The dangers of normalizing political violence. France had no mechanism for either the peaceful transfer of power or the reform of power, so in retrospect some level of violence seems inevitable. But from the beginning, the Revolution was also marked by grisly brutality against perceived evildoers. The most dramatic example of this was the lynching of finance minister Joseph Foullon de Doué and his son-in-law, the intendant of Paris Louis Bertier de Sauvigny, on July 22, 1789; both men, named as culprits in paranoid rumors about a “famine plot” to starve the population of Paris, were hanged from lampposts and then beheaded, their severed heads carried on pikes through city streets. After some Assembly members voiced dismay at the killings, others rose to excuse them as a justifiable expression of popular anger; one, Antoine Barnave, rebuked his “tender-hearted” colleagues and suggested that the victims deserved little pity because the spilled blood was not “pure” but tainted by their offenses. Predictably, Barnave himself later joined the ranks of such “impure” victims.
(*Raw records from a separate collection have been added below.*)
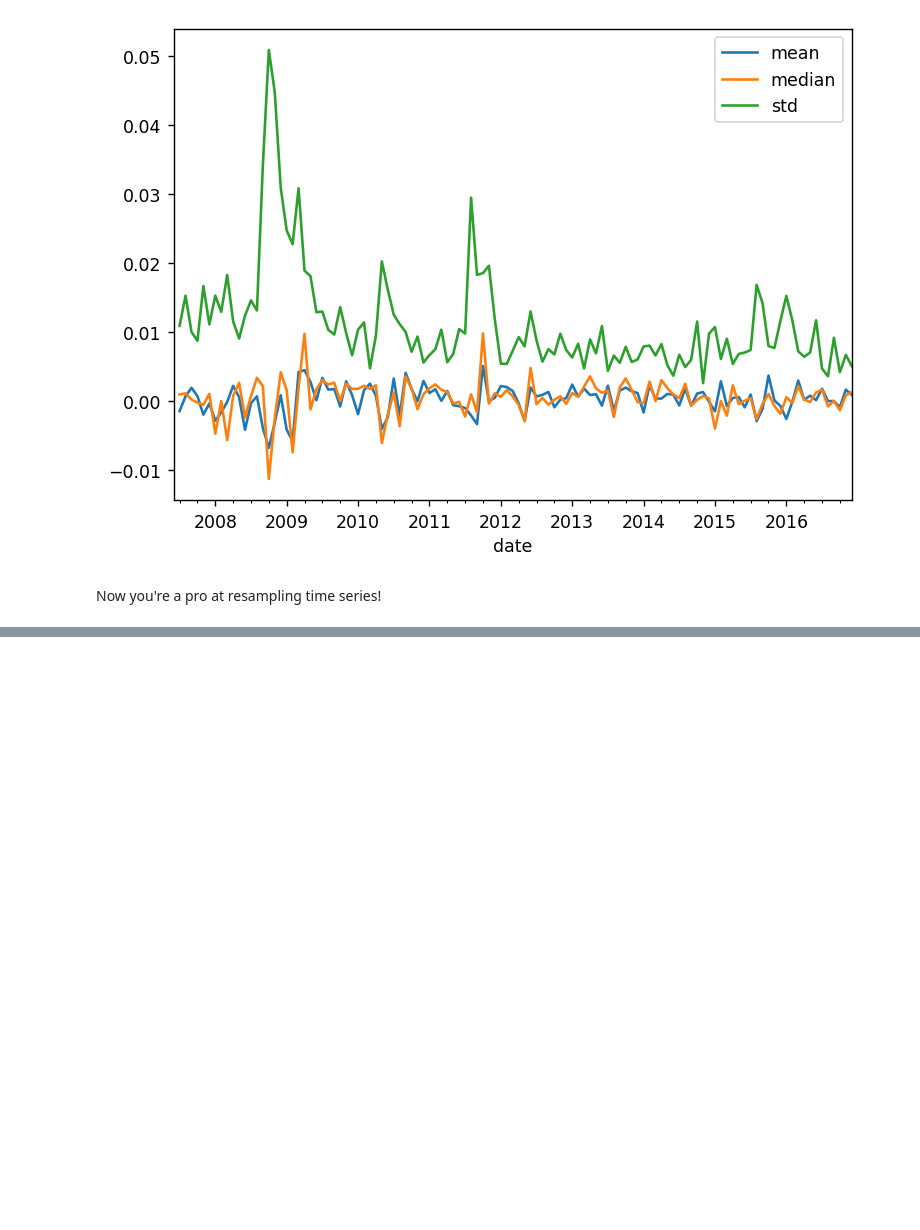
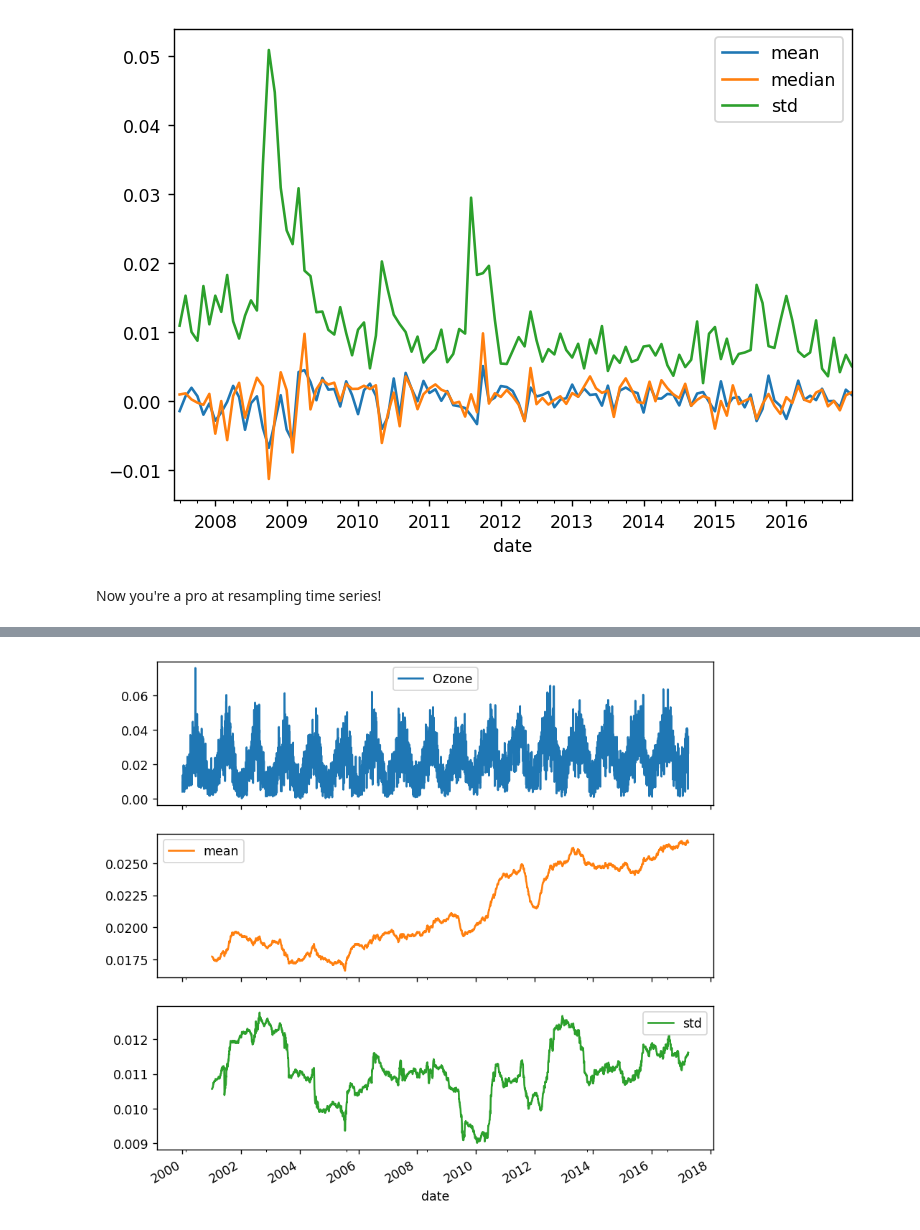
Before and after one commit to anhhaibkhn/Data-Science-selfstudy-notes-Blog, a Jupyter notebook: _notebooks/Manipulating Time Series Data in Python/2022-08-25-Manipulating Time Series Data in Python.ipynb, the cells around one changed output, grey strips where cells are left out. Drawn from its saved outputs; the diff is of its cells as text; code cells hidden in the pictures; blank space fills up the shorter version.

```diff
--- a/_notebooks/Manipulating Time Series Data in Python/2022-08-25-Manipulating Time Series Data in Python.ipynb
+++ b/_notebooks/Manipulating Time Series Data in Python/2022-08-25-Manipulating Time Series Data in Python.ipynb
@@ -1249,0 +1250,17 @@ Now you're a pro at resampling time series!
+# %%
+plt.rcParams["figure.figsize"] = (8,8)
+# %%
+# data = pd.read_csv('ozone.csv', parse_dates=['date'], index_col='date').dropna()
+data = pd.read_csv('./datasets/ozone_nyc.csv', parse_dates=['date'], index_col='date').dropna()
+
+# Calculate the rolling mean and std here
+rolling_stats = data['Ozone'].rolling(360).agg(['mean', 'std'])
+
+# Join rolling_stats with ozone data
+stats = data.join(rolling_stats)
+
+# Plot data
+stats.plot(subplots=True)
+plt.show()
+# %% [output]
+[figure, added]
```
Also changed, not shown: parts of 87 cells of this notebook, 2 other files.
When the Republic was established in September 1792 and the mass of (male) French citizens acquired the ability to change their government at the ballot box, the habit of political violence persisted. On May 31, 1793, a Paris mob invaded the hall of the national legislature—the Convention—and demanded the expulsion and arrest of the Girondin deputies. The mob, supported by Robespierre’s radical Montagnard faction, prevailed. Long before the ascent of Napoleon, that was the end of France’s first experiment in liberty.
Cathy Young is a writer at The Bulwark, a columnist for Newsday, and a contributing editor to Reason.